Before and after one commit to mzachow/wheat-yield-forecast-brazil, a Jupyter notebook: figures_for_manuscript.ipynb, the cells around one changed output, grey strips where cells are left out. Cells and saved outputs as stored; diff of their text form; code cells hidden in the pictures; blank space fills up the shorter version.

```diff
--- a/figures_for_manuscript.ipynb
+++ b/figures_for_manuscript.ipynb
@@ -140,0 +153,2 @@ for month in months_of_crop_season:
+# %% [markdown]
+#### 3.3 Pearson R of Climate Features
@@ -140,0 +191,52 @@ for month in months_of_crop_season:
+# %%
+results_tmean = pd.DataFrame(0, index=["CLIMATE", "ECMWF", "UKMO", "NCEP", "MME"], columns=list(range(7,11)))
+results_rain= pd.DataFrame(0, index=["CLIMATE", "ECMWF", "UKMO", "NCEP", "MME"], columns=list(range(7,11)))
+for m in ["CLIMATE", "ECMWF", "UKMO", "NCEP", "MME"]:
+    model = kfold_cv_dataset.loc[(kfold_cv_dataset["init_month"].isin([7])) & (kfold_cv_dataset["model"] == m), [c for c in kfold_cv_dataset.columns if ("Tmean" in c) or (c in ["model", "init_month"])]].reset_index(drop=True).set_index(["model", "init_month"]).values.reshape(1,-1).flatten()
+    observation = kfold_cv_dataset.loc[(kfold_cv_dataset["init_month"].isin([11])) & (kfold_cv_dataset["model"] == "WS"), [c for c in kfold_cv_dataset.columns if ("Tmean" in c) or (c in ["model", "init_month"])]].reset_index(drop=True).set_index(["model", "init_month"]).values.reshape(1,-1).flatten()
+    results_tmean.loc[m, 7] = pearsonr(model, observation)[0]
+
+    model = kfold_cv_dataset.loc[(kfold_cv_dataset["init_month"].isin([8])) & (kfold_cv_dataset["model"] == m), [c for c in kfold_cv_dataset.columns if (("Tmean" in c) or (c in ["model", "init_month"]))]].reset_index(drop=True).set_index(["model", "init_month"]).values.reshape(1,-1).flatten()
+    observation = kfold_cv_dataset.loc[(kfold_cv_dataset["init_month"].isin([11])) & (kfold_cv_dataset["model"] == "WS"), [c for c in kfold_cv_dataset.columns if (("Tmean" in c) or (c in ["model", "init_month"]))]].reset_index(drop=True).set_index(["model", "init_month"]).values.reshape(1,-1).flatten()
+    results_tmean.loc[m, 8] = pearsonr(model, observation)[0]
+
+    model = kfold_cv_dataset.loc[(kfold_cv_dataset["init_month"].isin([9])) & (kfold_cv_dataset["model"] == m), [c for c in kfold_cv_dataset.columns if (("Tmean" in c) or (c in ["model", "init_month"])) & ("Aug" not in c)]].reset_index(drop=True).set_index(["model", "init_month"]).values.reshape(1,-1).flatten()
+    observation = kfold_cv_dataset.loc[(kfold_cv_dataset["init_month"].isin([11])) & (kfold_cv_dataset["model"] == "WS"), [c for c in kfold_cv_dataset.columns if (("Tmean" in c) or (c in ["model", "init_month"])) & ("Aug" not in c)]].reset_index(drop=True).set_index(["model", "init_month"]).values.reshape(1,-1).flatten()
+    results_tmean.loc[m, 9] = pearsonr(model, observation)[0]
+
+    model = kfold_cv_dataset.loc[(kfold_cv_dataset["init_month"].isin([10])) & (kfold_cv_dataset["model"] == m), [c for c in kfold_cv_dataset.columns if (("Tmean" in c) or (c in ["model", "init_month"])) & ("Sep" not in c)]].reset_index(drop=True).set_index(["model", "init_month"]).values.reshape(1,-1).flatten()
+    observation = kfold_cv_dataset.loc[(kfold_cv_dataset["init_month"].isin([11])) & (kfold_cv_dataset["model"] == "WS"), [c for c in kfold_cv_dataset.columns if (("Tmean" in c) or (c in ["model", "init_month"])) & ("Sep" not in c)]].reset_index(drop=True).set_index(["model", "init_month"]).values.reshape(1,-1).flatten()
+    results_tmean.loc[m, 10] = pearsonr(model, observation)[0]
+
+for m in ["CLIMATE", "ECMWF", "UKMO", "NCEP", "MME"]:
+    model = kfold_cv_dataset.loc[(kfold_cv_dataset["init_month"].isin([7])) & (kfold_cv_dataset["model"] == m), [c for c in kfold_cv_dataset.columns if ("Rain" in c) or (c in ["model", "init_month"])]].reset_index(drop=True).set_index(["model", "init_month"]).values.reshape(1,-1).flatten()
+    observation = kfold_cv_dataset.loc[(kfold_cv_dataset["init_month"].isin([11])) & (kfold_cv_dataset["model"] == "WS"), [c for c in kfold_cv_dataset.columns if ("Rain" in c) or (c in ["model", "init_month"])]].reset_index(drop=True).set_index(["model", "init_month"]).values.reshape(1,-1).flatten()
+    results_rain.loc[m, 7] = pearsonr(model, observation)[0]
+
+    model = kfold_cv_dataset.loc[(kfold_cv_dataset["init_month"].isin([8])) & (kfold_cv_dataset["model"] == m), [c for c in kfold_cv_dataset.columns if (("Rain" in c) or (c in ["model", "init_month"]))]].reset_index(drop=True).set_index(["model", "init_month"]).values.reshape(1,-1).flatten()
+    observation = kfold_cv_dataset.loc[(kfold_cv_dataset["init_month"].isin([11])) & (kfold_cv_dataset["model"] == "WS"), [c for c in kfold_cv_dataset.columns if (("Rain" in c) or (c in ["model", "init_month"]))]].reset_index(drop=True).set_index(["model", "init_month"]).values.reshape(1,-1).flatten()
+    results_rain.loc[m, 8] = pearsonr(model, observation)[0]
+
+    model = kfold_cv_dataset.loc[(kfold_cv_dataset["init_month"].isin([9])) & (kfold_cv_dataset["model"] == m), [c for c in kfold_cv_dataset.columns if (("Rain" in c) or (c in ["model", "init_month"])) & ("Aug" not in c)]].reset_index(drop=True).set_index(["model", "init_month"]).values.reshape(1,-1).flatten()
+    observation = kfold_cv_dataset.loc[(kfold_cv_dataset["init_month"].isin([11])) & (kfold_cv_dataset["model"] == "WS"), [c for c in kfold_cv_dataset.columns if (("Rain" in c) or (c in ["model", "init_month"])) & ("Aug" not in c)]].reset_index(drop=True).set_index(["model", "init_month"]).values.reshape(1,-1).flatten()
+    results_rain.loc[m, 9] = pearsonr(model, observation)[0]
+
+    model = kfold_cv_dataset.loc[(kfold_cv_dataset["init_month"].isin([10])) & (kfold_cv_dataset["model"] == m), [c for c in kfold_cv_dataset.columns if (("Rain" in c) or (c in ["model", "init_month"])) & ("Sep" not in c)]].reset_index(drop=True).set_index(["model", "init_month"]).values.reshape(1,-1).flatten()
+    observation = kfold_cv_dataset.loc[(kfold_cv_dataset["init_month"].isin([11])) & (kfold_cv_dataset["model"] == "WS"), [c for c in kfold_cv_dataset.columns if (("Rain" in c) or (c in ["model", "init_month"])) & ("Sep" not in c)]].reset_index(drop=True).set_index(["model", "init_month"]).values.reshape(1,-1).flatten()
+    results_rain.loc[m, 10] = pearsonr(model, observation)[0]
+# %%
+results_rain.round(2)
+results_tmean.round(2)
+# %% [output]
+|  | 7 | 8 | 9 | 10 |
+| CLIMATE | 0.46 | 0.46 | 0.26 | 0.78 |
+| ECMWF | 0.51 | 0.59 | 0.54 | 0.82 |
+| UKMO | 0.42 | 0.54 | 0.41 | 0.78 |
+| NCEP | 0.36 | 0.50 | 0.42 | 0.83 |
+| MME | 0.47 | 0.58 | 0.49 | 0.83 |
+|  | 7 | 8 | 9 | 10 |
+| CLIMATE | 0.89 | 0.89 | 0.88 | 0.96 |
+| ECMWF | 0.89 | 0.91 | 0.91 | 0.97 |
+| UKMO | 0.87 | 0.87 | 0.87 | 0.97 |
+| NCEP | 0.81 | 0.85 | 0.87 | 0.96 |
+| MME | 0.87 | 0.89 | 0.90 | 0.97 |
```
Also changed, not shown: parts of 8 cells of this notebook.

# What to produce
When a line contains the string "UKMO", copy it from the records.

# Reply to the task
+results_tmean = pd.DataFrame(0, index=["CLIMATE", "ECMWF", "UKMO", "NCEP", "MME"], columns=list(range(7,11)))
+results_rain= pd.DataFrame(0, index=["CLIMATE", "ECMWF", "UKMO", "NCEP", "MME"], columns=list(range(7,11)))
+for m in ["CLIMATE", "ECMWF", "UKMO", "NCEP", "MME"]:
+for m in ["CLIMATE", "ECMWF", "UKMO", "NCEP", "MME"]:
+| UKMO | 0.42 | 0.54 | 0.41 | 0.78 |
+| UKMO | 0.87 | 0.87 | 0.87 | 0.97 |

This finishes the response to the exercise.